## The task
A verbatim copy of all entries is the expected output.

## Task inputs
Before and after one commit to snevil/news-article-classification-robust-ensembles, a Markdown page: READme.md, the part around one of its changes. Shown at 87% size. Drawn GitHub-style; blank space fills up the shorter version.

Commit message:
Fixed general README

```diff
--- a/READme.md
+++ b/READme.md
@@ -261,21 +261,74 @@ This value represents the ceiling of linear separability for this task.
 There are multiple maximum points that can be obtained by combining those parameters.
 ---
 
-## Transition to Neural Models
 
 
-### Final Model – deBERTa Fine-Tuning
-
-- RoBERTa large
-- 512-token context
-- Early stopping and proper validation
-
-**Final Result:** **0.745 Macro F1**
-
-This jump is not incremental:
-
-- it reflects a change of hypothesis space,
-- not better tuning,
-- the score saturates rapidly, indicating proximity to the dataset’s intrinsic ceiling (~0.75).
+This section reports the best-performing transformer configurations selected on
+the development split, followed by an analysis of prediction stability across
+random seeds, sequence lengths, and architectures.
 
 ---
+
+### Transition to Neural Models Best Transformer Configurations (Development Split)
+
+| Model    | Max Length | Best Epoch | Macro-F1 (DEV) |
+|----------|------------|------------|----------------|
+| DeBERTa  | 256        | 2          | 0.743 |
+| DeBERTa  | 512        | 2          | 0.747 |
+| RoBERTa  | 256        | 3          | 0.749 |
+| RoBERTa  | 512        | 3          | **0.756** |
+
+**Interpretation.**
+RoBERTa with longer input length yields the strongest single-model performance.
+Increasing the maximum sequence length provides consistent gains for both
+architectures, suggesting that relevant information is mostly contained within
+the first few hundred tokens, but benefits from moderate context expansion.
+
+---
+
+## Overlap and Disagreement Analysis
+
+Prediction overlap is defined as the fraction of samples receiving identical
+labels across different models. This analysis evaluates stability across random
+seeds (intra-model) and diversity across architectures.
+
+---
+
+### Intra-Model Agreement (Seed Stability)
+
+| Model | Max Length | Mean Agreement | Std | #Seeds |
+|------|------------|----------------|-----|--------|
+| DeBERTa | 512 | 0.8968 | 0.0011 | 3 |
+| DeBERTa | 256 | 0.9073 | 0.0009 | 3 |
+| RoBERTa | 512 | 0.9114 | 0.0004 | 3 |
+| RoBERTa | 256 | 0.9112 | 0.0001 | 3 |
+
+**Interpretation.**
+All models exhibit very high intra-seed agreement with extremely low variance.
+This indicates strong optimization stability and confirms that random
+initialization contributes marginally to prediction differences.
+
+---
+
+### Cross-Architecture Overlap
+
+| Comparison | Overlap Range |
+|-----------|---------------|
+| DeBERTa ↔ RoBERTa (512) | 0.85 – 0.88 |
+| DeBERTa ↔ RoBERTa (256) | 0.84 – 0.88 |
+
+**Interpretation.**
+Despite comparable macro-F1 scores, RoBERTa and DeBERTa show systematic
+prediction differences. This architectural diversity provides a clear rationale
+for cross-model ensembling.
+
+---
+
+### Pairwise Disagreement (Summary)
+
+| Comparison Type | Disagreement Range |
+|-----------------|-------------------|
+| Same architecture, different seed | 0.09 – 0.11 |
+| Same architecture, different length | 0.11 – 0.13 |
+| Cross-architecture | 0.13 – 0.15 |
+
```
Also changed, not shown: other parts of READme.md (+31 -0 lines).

## Task result
Before and after one commit to snevil/news-article-classification-robust-ensembles, a Markdown page: READme.md, the part around one of its changes. Shown at 87% size. Drawn GitHub-style; blank space fills up the shorter version.

Commit message:
Fixed general README

```diff
--- a/READme.md
+++ b/READme.md
@@ -261,21 +261,74 @@ This value represents the ceiling of linear separability for this task.
 There are multiple maximum points that can be obtained by combining those parameters.
 ---
 
-## Transition to Neural Models
 
 
-### Final Model – deBERTa Fine-Tuning
-
-- RoBERTa large
-- 512-token context
-- Early stopping and proper validation
-
-**Final Result:** **0.745 Macro F1**
-
-This jump is not incremental:
-
-- it reflects a change of hypothesis space,
-- not better tuning,
-- the score saturates rapidly, indicating proximity to the dataset’s intrinsic ceiling (~0.75).
+This section reports the best-performing transformer configurations selected on
+the development split, followed by an analysis of prediction stability across
+random seeds, sequence lengths, and architectures.
 
 ---
+
+### Transition to Neural Models Best Transformer Configurations (Development Split)
+
+| Model    | Max Length | Best Epoch | Macro-F1 (DEV) |
+|----------|------------|------------|----------------|
+| DeBERTa  | 256        | 2          | 0.743 |
+| DeBERTa  | 512        | 2          | 0.747 |
+| RoBERTa  | 256        | 3          | 0.749 |
+| RoBERTa  | 512        | 3          | **0.756** |
+
+**Interpretation.**
+RoBERTa with longer input length yields the strongest single-model performance.
+Increasing the maximum sequence length provides consistent gains for both
+architectures, suggesting that relevant information is mostly contained within
+the first few hundred tokens, but benefits from moderate context expansion.
+
+---
+
+## Overlap and Disagreement Analysis
+
+Prediction overlap is defined as the fraction of samples receiving identical
+labels across different models. This analysis evaluates stability across random
+seeds (intra-model) and diversity across architectures.
+
+---
+
+### Intra-Model Agreement (Seed Stability)
+
+| Model | Max Length | Mean Agreement | Std | #Seeds |
+|------|------------|----------------|-----|--------|
+| DeBERTa | 512 | 0.8968 | 0.0011 | 3 |
+| DeBERTa | 256 | 0.9073 | 0.0009 | 3 |
+| RoBERTa | 512 | 0.9114 | 0.0004 | 3 |
+| RoBERTa | 256 | 0.9112 | 0.0001 | 3 |
+
+**Interpretation.**
+All models exhibit very high intra-seed agreement with extremely low variance.
+This indicates strong optimization stability and confirms that random
+initialization contributes marginally to prediction differences.
+
+---
+
+### Cross-Architecture Overlap
+
+| Comparison | Overlap Range |
+|-----------|---------------|
+| DeBERTa ↔ RoBERTa (512) | 0.85 – 0.88 |
+| DeBERTa ↔ RoBERTa (256) | 0.84 – 0.88 |
+
+**Interpretation.**
+Despite comparable macro-F1 scores, RoBERTa and DeBERTa show systematic
+prediction differences. This architectural diversity provides a clear rationale
+for cross-model ensembling.
+
+---
+
+### Pairwise Disagreement (Summary)
+
+| Comparison Type | Disagreement Range |
+|-----------------|-------------------|
+| Same architecture, different seed | 0.09 – 0.11 |
+| Same architecture, different length | 0.11 – 0.13 |
+| Cross-architecture | 0.13 – 0.15 |
+
```
Also changed, not shown: other parts of READme.md (+31 -0 lines).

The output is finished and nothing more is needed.